Work request. Filter the records below, keeping only lines with the string "from".

┌─ Data records

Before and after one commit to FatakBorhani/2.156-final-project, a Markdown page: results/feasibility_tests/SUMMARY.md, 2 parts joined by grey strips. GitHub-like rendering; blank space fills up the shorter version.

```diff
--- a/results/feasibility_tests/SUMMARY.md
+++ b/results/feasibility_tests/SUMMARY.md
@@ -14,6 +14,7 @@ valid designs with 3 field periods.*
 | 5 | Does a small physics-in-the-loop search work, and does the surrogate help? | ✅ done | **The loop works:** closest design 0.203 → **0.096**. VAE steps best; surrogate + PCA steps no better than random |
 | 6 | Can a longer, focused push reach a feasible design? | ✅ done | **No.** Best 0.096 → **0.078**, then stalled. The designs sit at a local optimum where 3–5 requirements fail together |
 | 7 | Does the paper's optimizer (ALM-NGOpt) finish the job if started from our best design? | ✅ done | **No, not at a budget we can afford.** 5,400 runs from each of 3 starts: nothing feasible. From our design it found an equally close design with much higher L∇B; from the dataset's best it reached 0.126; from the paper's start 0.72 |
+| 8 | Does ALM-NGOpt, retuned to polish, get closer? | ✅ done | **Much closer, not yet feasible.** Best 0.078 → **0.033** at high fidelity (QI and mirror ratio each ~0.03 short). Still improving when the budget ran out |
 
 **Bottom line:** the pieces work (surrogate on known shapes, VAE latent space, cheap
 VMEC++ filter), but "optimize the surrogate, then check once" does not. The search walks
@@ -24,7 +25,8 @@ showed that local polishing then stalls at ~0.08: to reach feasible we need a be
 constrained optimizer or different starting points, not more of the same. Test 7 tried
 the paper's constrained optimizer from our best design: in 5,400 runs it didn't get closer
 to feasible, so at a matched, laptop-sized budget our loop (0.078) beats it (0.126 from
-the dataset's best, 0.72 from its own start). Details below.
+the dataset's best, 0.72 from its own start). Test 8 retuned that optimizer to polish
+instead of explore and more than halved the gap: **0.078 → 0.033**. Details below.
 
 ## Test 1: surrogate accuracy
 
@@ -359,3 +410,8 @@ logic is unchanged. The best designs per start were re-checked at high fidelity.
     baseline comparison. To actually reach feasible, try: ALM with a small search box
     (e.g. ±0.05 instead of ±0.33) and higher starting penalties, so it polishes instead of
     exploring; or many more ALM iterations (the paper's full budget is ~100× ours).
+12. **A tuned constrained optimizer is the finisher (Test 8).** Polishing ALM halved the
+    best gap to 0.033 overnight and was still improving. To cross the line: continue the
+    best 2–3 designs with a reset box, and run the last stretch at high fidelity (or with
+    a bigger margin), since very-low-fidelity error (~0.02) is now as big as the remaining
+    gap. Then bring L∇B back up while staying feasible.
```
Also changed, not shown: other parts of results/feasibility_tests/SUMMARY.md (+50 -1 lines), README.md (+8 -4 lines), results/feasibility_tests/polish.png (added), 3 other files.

└─
┌─ Data records

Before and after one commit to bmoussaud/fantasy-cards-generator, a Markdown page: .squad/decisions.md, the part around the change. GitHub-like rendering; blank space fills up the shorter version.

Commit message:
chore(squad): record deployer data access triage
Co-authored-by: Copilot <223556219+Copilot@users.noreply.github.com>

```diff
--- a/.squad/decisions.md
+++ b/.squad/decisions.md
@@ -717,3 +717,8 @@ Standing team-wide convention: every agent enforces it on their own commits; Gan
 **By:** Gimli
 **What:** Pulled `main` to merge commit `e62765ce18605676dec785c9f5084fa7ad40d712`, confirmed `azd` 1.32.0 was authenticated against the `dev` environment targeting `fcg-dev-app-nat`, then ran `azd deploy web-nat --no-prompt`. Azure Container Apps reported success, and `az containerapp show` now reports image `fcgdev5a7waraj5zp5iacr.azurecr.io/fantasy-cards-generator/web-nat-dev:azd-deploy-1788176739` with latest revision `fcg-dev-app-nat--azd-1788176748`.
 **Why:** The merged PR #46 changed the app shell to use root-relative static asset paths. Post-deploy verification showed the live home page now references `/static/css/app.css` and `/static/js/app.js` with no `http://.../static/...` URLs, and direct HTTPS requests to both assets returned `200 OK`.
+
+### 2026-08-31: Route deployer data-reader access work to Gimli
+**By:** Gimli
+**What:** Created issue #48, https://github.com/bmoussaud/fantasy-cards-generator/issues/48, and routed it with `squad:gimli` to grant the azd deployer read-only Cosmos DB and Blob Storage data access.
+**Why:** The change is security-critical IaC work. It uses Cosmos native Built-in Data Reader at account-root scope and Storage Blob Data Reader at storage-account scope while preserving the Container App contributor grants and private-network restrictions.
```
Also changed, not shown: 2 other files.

└─

Solution for this exercise.
 | 7 | Does the paper's optimizer (ALM-NGOpt) finish the job if started from our best design? | ✅ done | **No, not at a budget we can afford.** 5,400 runs from each of 3 starts: nothing feasible. From our design it found an equally close design with much higher L∇B; from the dataset's best it reached 0.126; from the paper's start 0.72 |
 the paper's constrained optimizer from our best design: in 5,400 runs it didn't get closer
 to feasible, so at a matched, laptop-sized budget our loop (0.078) beats it (0.126 from
-the dataset's best, 0.72 from its own start). Details below.
+the dataset's best, 0.72 from its own start). Test 8 retuned that optimizer to polish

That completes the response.